Ichari Shahar also boasts a number of bathhouses ("hamams"). One of the most famous bathhouses, Kazimbey's Hamam, allegedly has as many domes as he had wives! There's six or seven domes. Of course, it's really a joke.
Just outside the citadel walls is the Philharmonic Hall - newly renovated and refurbished. Originally built between 1910-1912 to house the local assembly of government, its architecture allegedly was inspired by the casinos of Monte Carlo.
Rumor has it that the architect caught his moment of inspiration on a piece of paper from the ashes that had fallen from his cigar! Similar to some of the major construction projects underway in the city today, not everybody was happy with it. In fact, many people were outraged that 250 trees had to be cut down to make way for the building. In 1937 the Soviets transformed the building into Baku's main concert hall. Today after spending more than five years to refurbish the building, this beautiful building once again serves as the most prestigious concert hall in town.
National identity is not something that is fixed and constant in time. It constantly evolves and develops throughout the years, shaped by the cultural architects of time. Statoil hopes that this film in its depiction of the past will serve to promote a sense of identity, pride and belonging among the people of Baku and Azerbaijan today.
Statoil's Earlier Projects

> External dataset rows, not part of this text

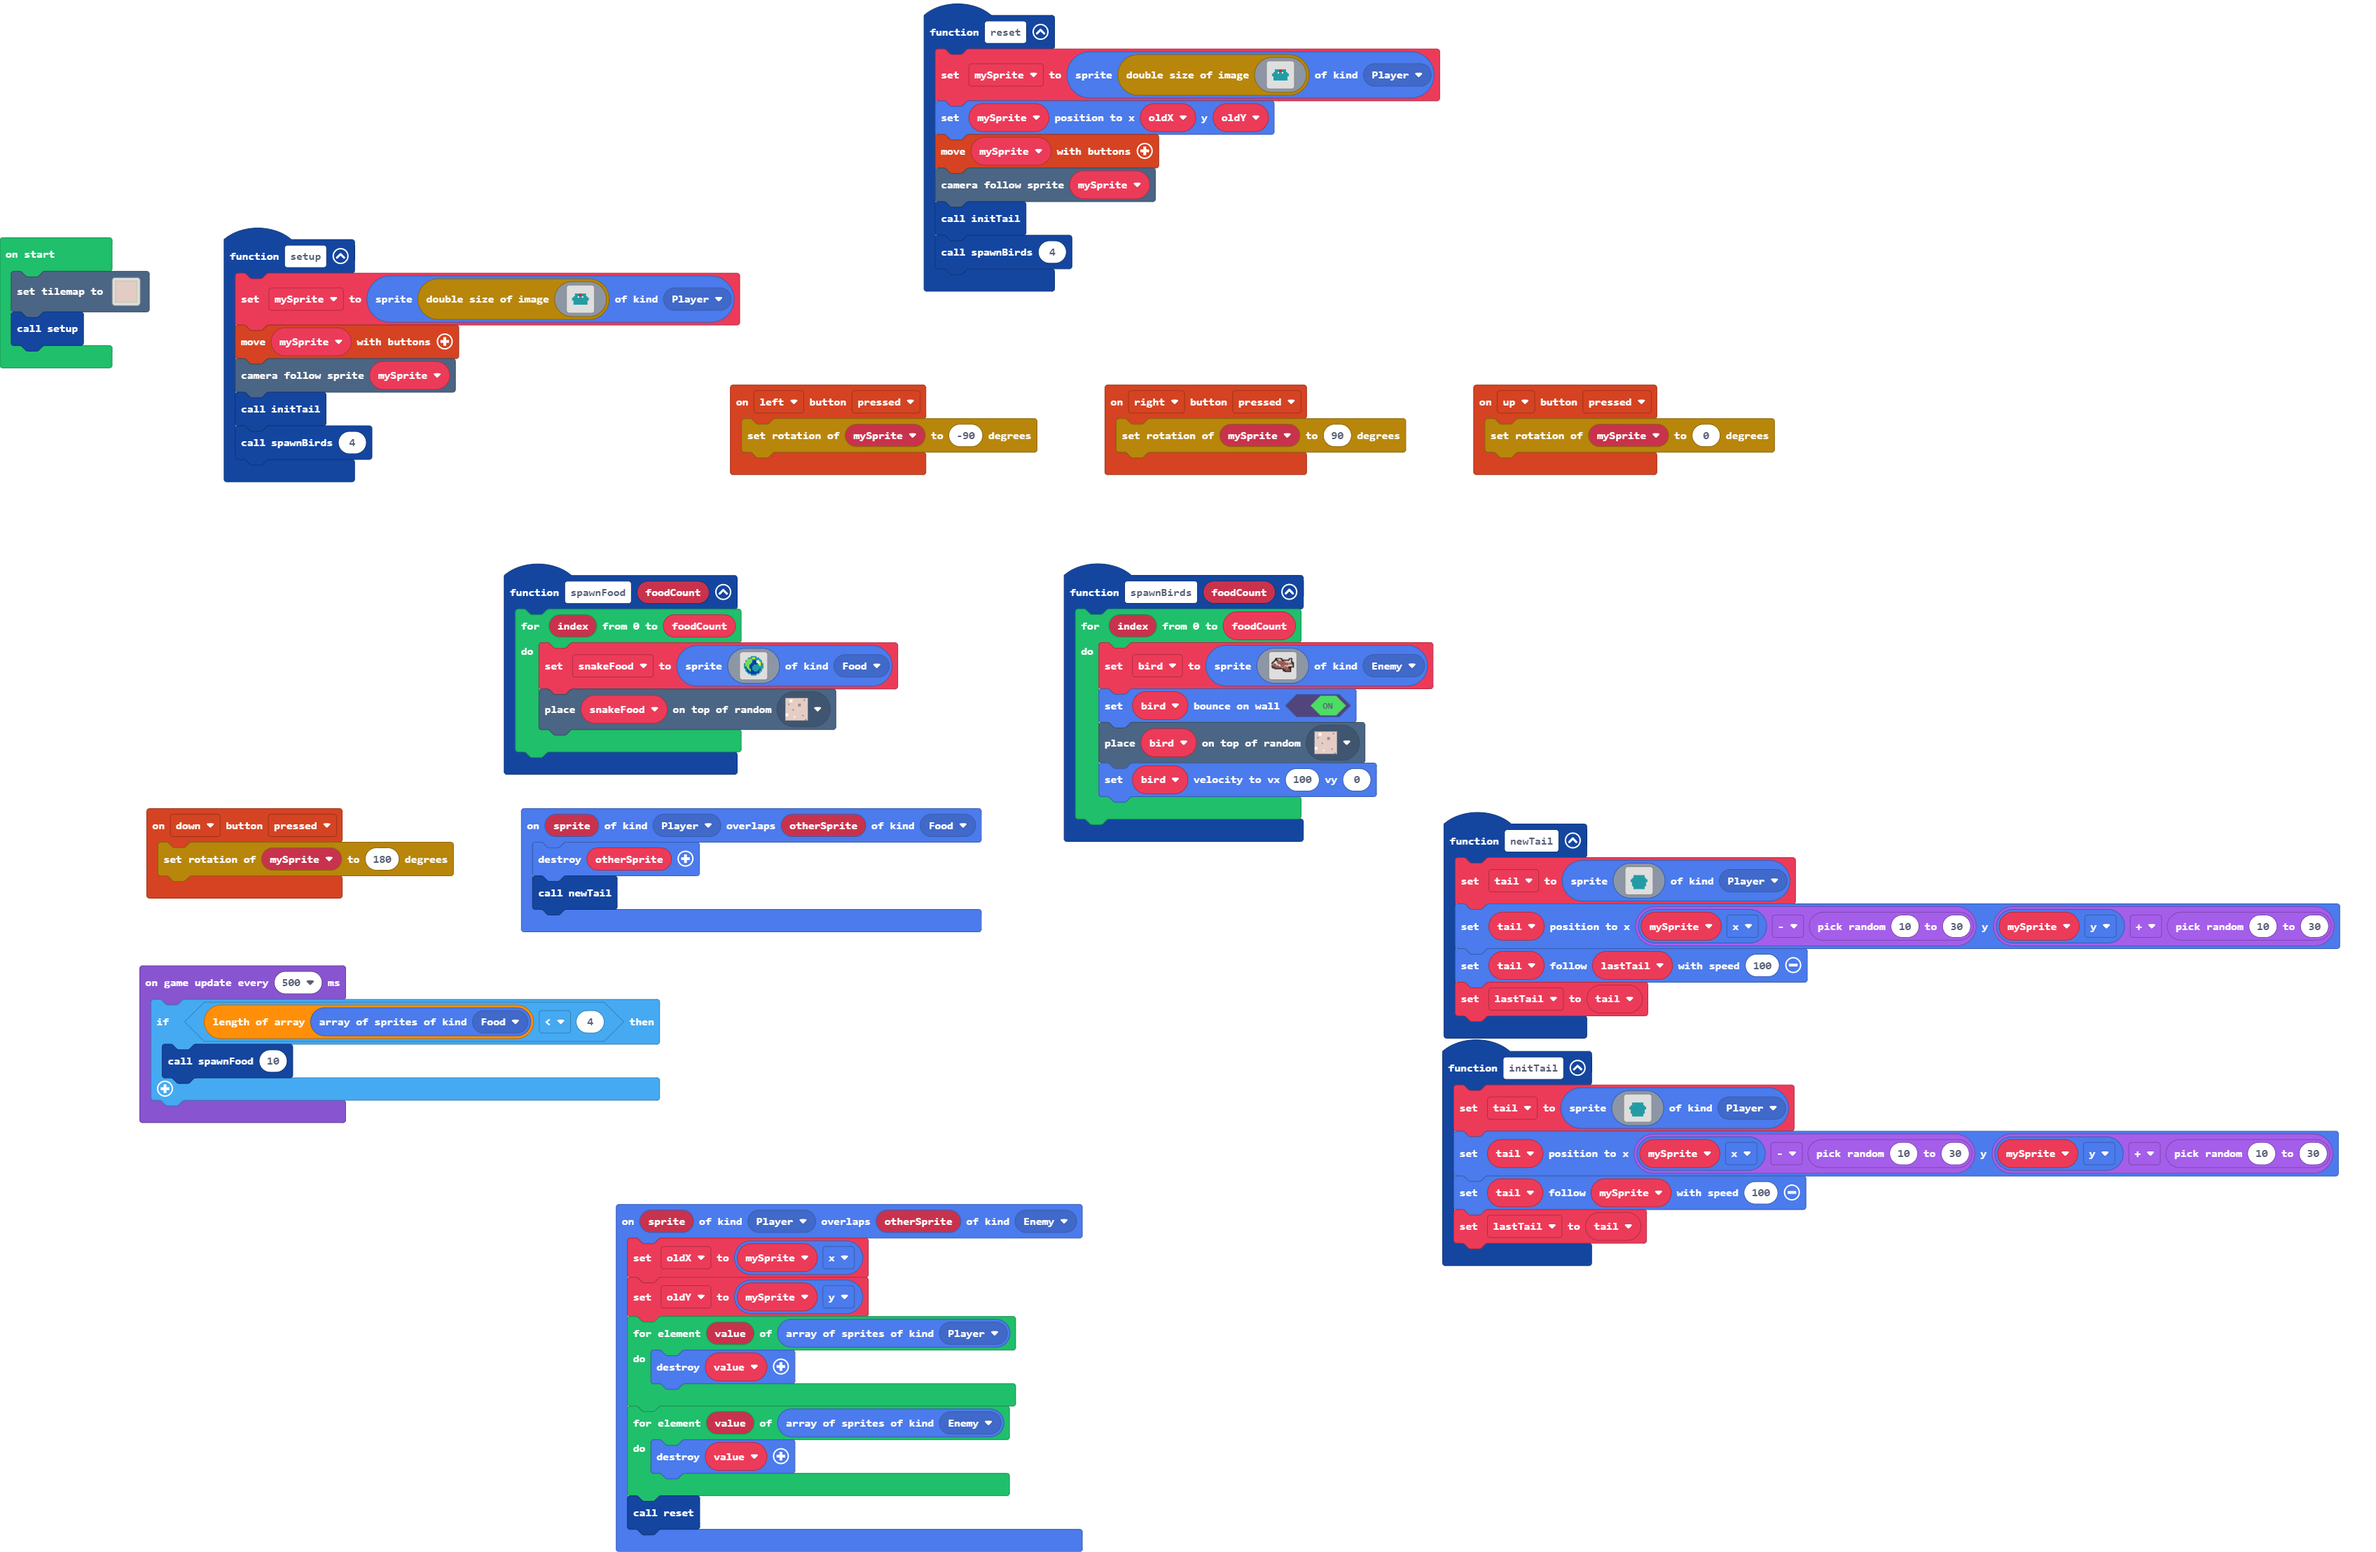
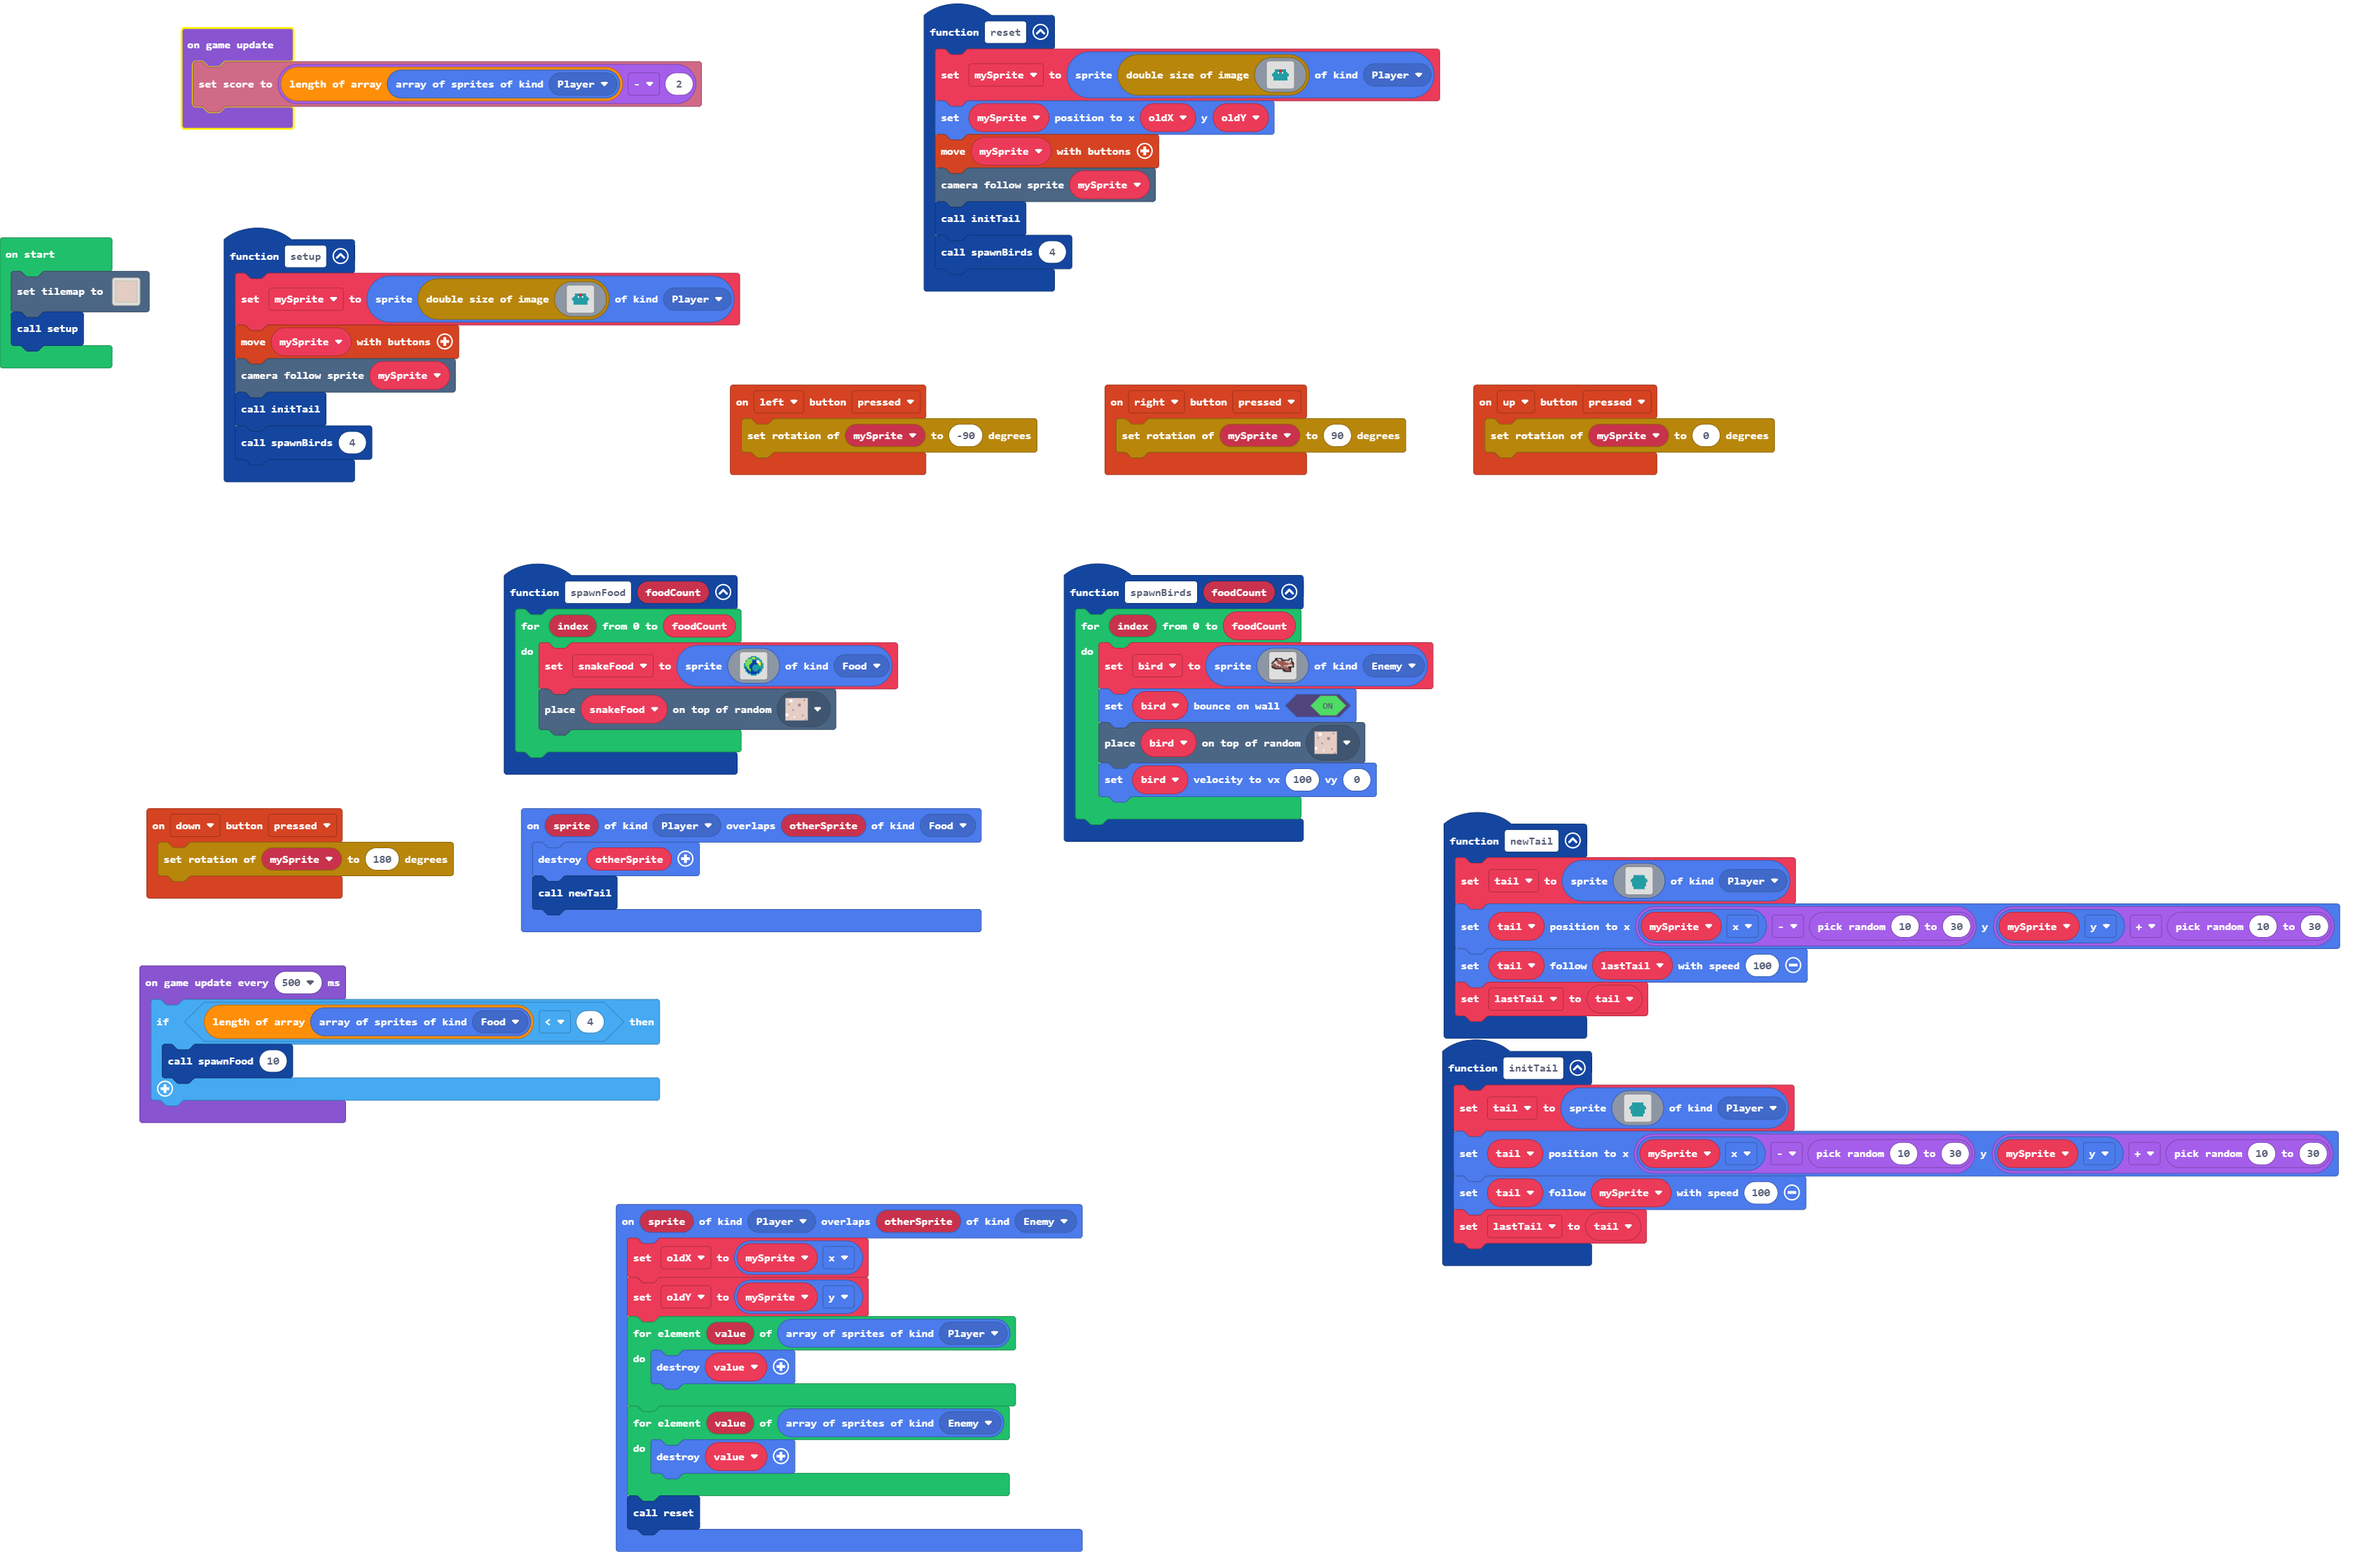
Update main.blocks, main.ts

Changed region(s): [[0.0625, 0.0, 0.3125, 0.0934]]

diff --git a/main.ts b/main.ts
@@ -177,6 +177,9 @@ let mySprite: Sprite = null
 let bird: Sprite = null
 tiles.setTilemap(tilemap`level1`)
 setup()
+game.onUpdate(function () {
+    info.setScore(sprites.allOfKind(SpriteKind.Player).length - 2)
+})
 game.onUpdateInterval(500, function () {
     if (sprites.allOfKind(SpriteKind.Food).length < 4) {
         spawnFood(10)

In 2001, Statoil sponsored the creation of a set of 7 CDs featuring four major works of Uzeyir Hajibeyov (1885-1948). These include two major operas: "Leyli and Majnun" and "Koroghlu", along with his most famous music comedies: "Arshin Mal Alan" (The Cloth Peddler) and "O Olmasin Bu Olsun" (If Not This One, Then That One, which is sometimes also called "Mashadi Ibad"). Together with Azerbaijan International magazine, which produced the CDs, Statoil wanted to make these classics available in a medium more contemporary than their original LP records.
In 2002, Statoil published a collection of legendary tales by the famous Azerbaijani poet Nizami Ganjavi (1141-1209). This new book "Gunash Diyari" (Land of the Sun) is a beautiful, 92-page hardbound volume, illustrated with many colourful miniature paintings from Nizami's tales. The stories are presented as prose. Its publication was carried out in cooperation with Unocal and Ayna Publishing. It is the first time that Nizami's Tales have been published in Azeri Latin script, the alphabet, which Azerbaijan's Parliament adopted, in late 1991 after gaining independence from the Soviet Union.
In 2003, Statoil and Unocal identified and sponsored another project that is a cultural milestone - the publishing of Majnun Karimov's book, "The Azerbaijan Musical Instruments". This 184-page, hardbound book consists of photographs of traditional medieval musical instruments of Azerbaijan.
Many of them only existed in the delicate miniature paintings before Karimov devoted nearly 30 years of his life to find ways to reconstruct them. Now there is an ensemble, which performs medieval music on these new instruments that date to medieval times. The book comes with CD ROM so that the reader can also see and listen to these instruments being played. [See article in this issue].
Pål Eitrheim is Government and Public Relations Manager, Statoil Azerbaijan.